PROBLEM: Lines in the listing below that contain the string "form" are to be found and copied.

(DATA FOR REVIEW)

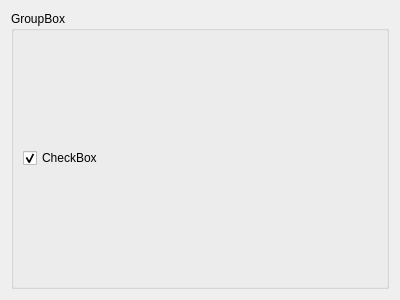
SuperOptimizer/villa, file volume-cartographer/apps/VC3D/opssettings.ui: the form before one commit.
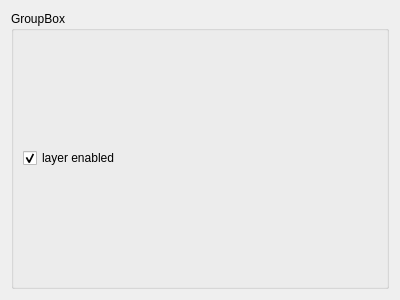
The form after the commit.

Patch:
```diff
--- a/volume-cartographer/apps/VC3D/opssettings.ui
+++ b/volume-cartographer/apps/VC3D/opssettings.ui
@@ -23,7 +23,7 @@
       <item>
        <widget class="QCheckBox" name="chkEnableLayer">
         <property name="text">
-         <string>CheckBox</string>
+         <string>layer enabled</string>
         </property>
         <property name="checked">
          <bool>true</bool>
```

(End DATA FOR REVIEW)

RESULT:
SuperOptimizer/villa, file volume-cartographer/apps/VC3D/opssettings.ui: the form before one commit.
The form after the commit.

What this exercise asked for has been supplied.